** Given records follows **
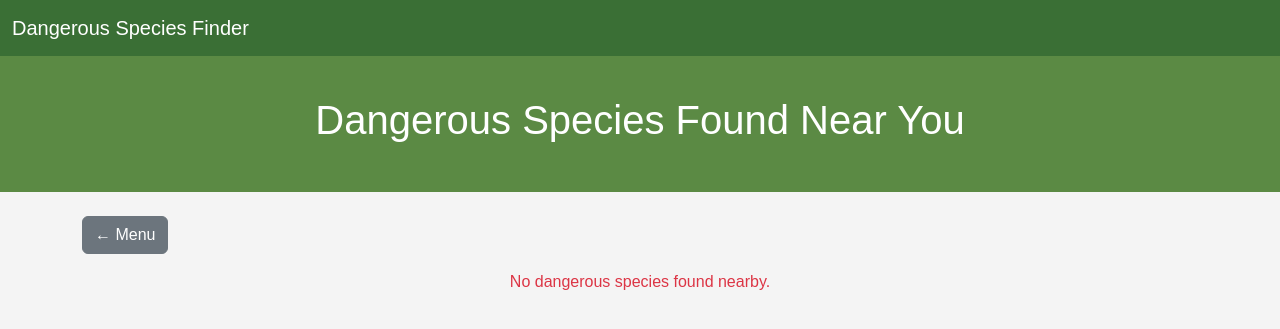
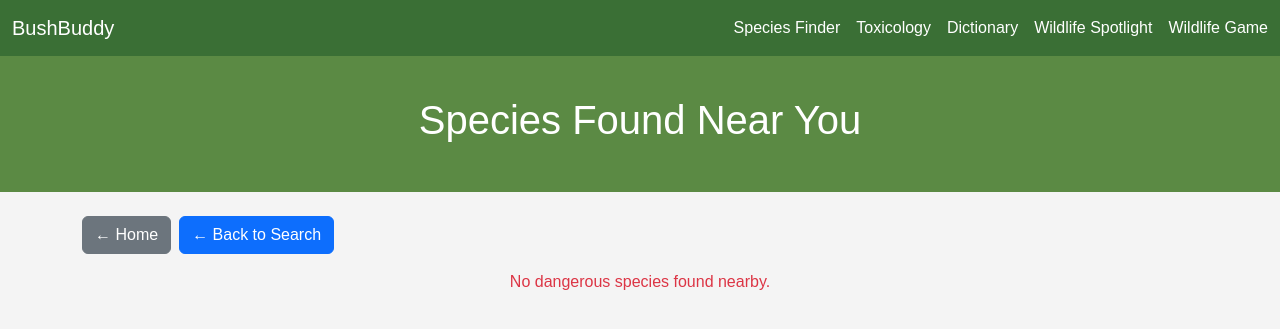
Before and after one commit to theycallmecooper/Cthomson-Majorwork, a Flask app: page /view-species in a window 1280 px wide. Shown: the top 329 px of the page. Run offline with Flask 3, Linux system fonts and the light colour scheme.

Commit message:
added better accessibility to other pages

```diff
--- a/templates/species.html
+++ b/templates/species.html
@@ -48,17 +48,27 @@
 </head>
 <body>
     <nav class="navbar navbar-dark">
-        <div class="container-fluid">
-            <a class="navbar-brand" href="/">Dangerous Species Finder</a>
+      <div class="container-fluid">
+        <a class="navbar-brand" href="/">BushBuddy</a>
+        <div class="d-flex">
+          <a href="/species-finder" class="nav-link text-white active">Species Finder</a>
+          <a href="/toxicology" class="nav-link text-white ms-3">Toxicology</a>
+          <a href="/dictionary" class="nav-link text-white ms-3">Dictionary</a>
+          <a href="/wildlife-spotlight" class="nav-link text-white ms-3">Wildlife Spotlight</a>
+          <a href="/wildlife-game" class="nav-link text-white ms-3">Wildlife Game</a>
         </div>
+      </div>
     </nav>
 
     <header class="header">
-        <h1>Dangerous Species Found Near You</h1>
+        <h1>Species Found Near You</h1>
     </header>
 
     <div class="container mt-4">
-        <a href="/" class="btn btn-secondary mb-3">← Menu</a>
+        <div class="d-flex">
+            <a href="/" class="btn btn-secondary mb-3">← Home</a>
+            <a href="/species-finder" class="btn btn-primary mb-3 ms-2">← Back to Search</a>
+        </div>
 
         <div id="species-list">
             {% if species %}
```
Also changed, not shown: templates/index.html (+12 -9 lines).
** End of Given records **
** Given records follows **
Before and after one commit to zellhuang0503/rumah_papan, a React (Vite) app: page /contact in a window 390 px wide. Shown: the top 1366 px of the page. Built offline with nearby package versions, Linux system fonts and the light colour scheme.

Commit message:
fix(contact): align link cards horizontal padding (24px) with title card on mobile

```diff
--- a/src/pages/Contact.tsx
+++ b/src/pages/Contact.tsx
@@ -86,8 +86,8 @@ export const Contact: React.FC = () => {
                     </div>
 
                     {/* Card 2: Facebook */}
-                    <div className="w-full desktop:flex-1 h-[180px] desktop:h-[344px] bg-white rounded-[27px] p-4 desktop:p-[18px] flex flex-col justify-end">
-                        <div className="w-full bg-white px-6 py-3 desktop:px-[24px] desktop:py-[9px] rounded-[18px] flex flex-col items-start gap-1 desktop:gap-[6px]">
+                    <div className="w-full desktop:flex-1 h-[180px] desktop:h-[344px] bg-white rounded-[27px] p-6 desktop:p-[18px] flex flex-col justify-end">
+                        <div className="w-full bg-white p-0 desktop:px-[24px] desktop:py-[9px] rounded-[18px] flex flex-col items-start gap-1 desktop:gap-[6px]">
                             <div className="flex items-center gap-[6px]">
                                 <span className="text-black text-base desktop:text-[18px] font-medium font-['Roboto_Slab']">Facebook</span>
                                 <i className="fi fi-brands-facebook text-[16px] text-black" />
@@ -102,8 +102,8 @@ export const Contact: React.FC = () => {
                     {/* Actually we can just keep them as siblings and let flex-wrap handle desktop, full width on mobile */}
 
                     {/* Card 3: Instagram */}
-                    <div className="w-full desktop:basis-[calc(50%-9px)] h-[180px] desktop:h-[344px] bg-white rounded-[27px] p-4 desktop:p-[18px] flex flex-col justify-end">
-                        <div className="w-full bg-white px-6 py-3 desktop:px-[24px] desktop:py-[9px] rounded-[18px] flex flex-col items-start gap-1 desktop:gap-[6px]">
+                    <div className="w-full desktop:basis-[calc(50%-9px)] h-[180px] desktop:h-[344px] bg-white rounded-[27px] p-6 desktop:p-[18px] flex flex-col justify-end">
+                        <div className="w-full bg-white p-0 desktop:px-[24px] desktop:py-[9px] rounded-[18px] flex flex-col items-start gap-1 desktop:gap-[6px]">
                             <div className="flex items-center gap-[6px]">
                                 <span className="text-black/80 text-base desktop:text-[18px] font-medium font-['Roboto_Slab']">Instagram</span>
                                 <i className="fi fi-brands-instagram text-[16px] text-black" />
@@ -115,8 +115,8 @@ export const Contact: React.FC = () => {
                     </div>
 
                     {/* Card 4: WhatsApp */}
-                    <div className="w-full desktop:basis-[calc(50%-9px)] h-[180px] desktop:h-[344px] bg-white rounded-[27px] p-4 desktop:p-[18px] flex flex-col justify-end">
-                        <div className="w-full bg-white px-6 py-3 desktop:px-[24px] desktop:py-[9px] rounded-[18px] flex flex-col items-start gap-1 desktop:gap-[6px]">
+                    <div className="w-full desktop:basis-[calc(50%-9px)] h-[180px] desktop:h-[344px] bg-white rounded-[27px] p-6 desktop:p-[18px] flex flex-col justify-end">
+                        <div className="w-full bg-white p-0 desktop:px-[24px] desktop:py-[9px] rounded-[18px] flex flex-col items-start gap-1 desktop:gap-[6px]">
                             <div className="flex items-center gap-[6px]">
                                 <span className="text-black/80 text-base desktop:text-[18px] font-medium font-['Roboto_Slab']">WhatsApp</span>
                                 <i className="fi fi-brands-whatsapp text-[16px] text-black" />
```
** End of Given records **
_Task:_
Reproduce each line of the entries in which the word "window" is found.

_Answer area:_
Before and after one commit to theycallmecooper/Cthomson-Majorwork, a Flask app: page /view-species in a window 1280 px wide. Shown: the top 329 px of the page. Run offline with Flask 3, Linux system fonts and the light colour scheme.
Before and after one commit to zellhuang0503/rumah_papan, a React (Vite) app: page /contact in a window 390 px wide. Shown: the top 1366 px of the page. Built offline with nearby package versions, Linux system fonts and the light colour scheme.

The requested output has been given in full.